    • Lockheed Martin
    • Boeing
    • Raytheon Technologies
    • Northrop Grumman

    Top states

    • California
    • Florida
    • Texas
    • Alabama
    • Colorado

    Top job sites

    • zengig
    • Indeed
    • LinkedIn
    • EngineerJobs.com
    • Monster


    What does a typical day look like for an aerospace engineer?

    In general, the routine includes designing aircraft, spacecraft, satellites, and missiles. Also, they often create and test prototypes to ensure they function according to design. The job involves many indoor tasks, including lots of computer time and calculations, but may also include field tests and meetings with clients or other engineers.

    What are some common challenges aerospace engineers often face?

    Some common challenges include managing complex design and implementation projects, accommodating environmental and physical constraints, ensuring compliance with industry standards and government regulations, and keeping up with advancements in technology. This job may also involve unpredicted challenges, such as hardware failures during testing or budget constraints, adding to the complexity of project execution.

    What skills are important for an aerospace engineer to possess?

    Important skills include strong technical abilities to understand and apply complex mathematical and physical concepts. Attention to detail, critical thinking, and problem-solving abilities are also crucial. Other transferable skills might include project management capabilities, communication skills for working within a team and with clients, and a level of creativity for innovative designing and troubleshooting.

    What kind of software tools do aerospace engineers use?

    Aerospace engineers often use CAD software for creating and modifying their designs. They also employ simulation software to model and test various aspects of their designs under different conditions. They often use MATLAB or a similar platform for calculations and mathematical modeling. Another frequently used tool is finite element analysis software for structural analysis.

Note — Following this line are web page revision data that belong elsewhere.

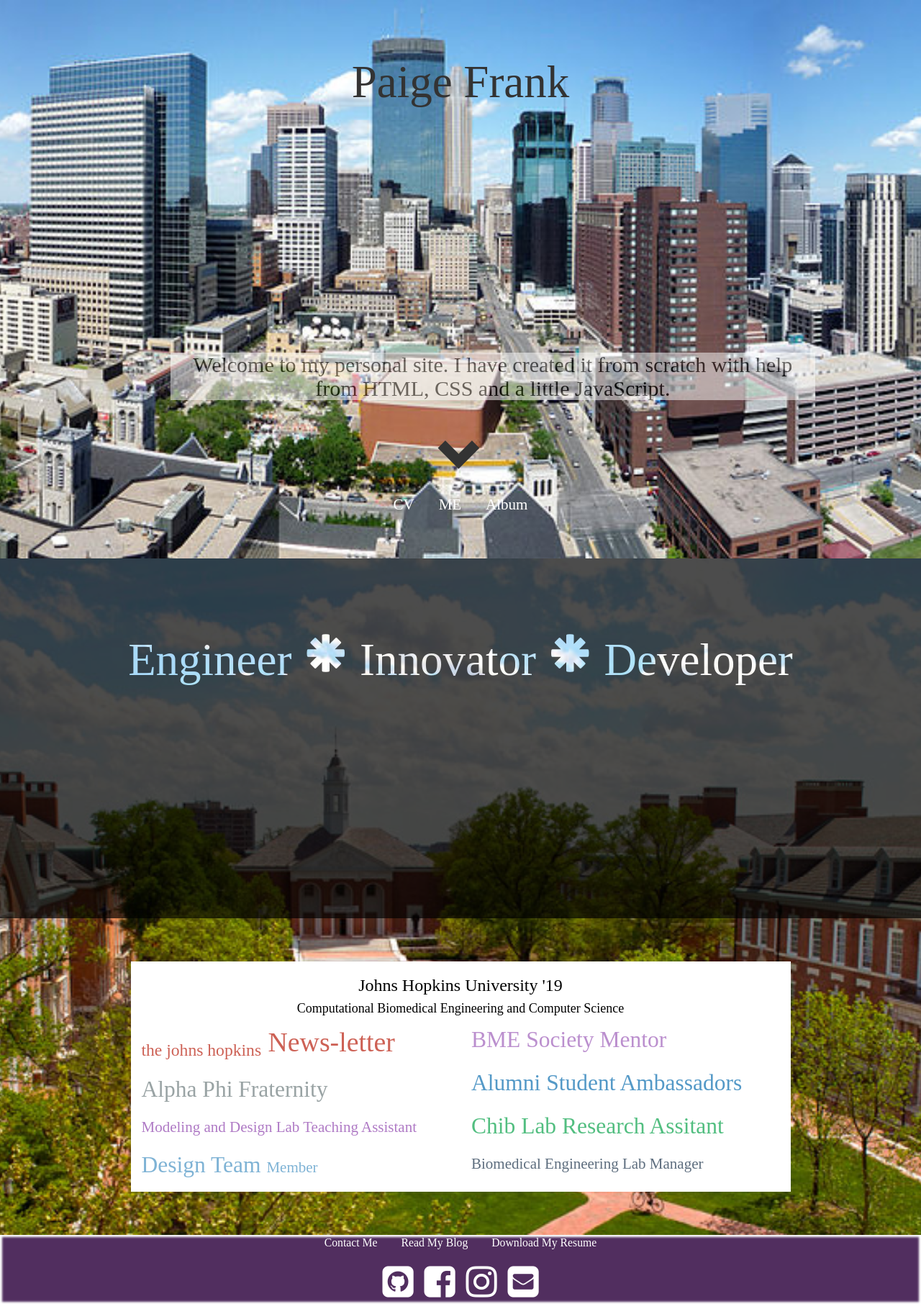
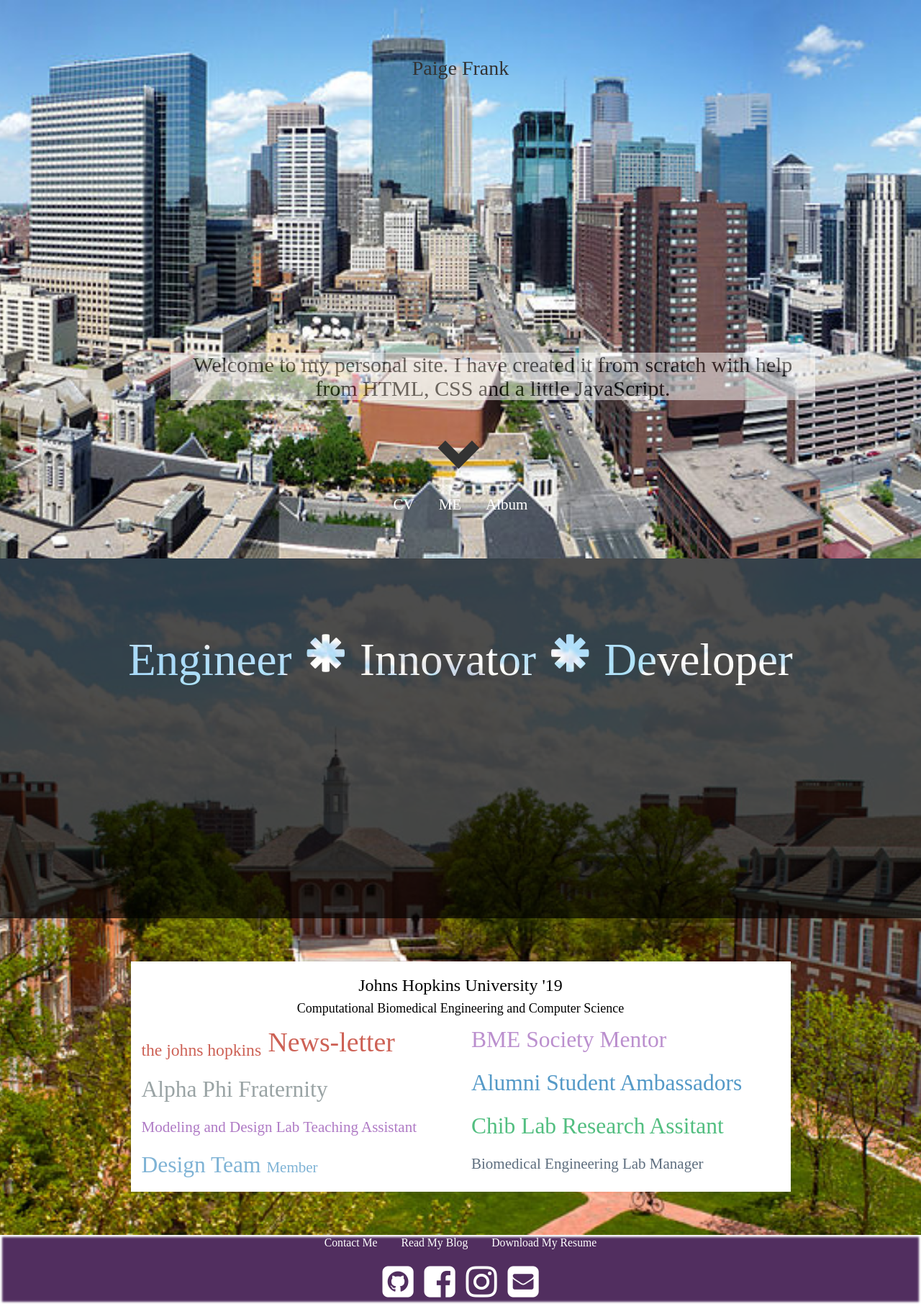
Before and after one commit to pfrank7/pfrank7.github.io, a Jekyll site: the page built from index.html, in a window 1280 px wide. Shown: the whole page at 72% size. Built offline with Jekyll 4.4.1, drawn with Linux system fonts in a browser that asks for light colours; nearby versions of some CDN libraries.

Commit message:
Update index.html

```diff
--- a/index.html
+++ b/index.html
@@ -76,7 +76,7 @@ title: Paige Frank
  				</div>
 			</div>
 			<div id = "margin" class = "row text-center" style = "top:0px;">
-				<h1 style = "height:400px; font-family:'Apple Chancery';"> Paige Frank </h1>
+				<h1 style = "height:400px; font-family:'Apple Chancery'; font-size:200%;"> Paige Frank </h1>
 				<h2>Welcome to my personal site. I have created it from scratch with help from HTML, CSS and a little JavaScript.</h2>
 				<h1> <span class="glyphicon glyphicon-chevron-down"></span> </h1>
 				<a style = "margin:15px;" href = "CV.html"> CV</a>
```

    What type of education is required to be an aerospace engineer?

    A career in aerospace engineering typically requires a bachelor’s degree in aerospace engineering or a relevant field. Having a strong grounding in physics, mathematics, and computer science is fundamental. Sometimes, a postgraduate degree might be necessary, particularly for research roles. Other professionals might opt for further education to specialize in a particular area, such as propulsion systems or navigational technology.

    What’s the difference between an aerospace engineer and a mechanical engineer?

    Aerospace engineers specifically work on aircraft and spacecraft, while mechanical engineers can work on a variety of mechanical systems not necessarily related to aviation or space. While both fields require similar skills and can often deal with similar technologies, the applications and design constraints can be very different, especially considering the unique environmental and physical factors that aerospace engineers often have to consider in their designs.

    Can an aerospace engineer work for car manufacturing companies?

    Yes, indeed. They can adapt their skills to many diverse fields, including automotive. In a car manufacturing company, they can lend their expertise in aerodynamics, lightweight materials, and efficient engines. They can be key in designing more fuel-efficient, safe, and streamlined vehicles.

    Is creativity important in the job of an aerospace engineer?

    While aerospace engineering is a highly technical field, creativity is a valuable asset. The industry often demands innovative solutions to complex challenges. From conceptualizing new types of aircraft to developing efficient propulsion systems, creativity enables engineers to come up with inventive designs that might give their employer or client an advantage in a competitive market.

    What’s the role of an aerospace engineer in space exploration?

    Aerospace engineers design and develop spacecraft and propulsion systems, test equipment for functionality and safety, and work on satellite technology. They also come up with solutions to allow human life in space by designing systems that can maintain an environment conducive to human life. From launch to space operations, they are fundamental to every step of space exploration.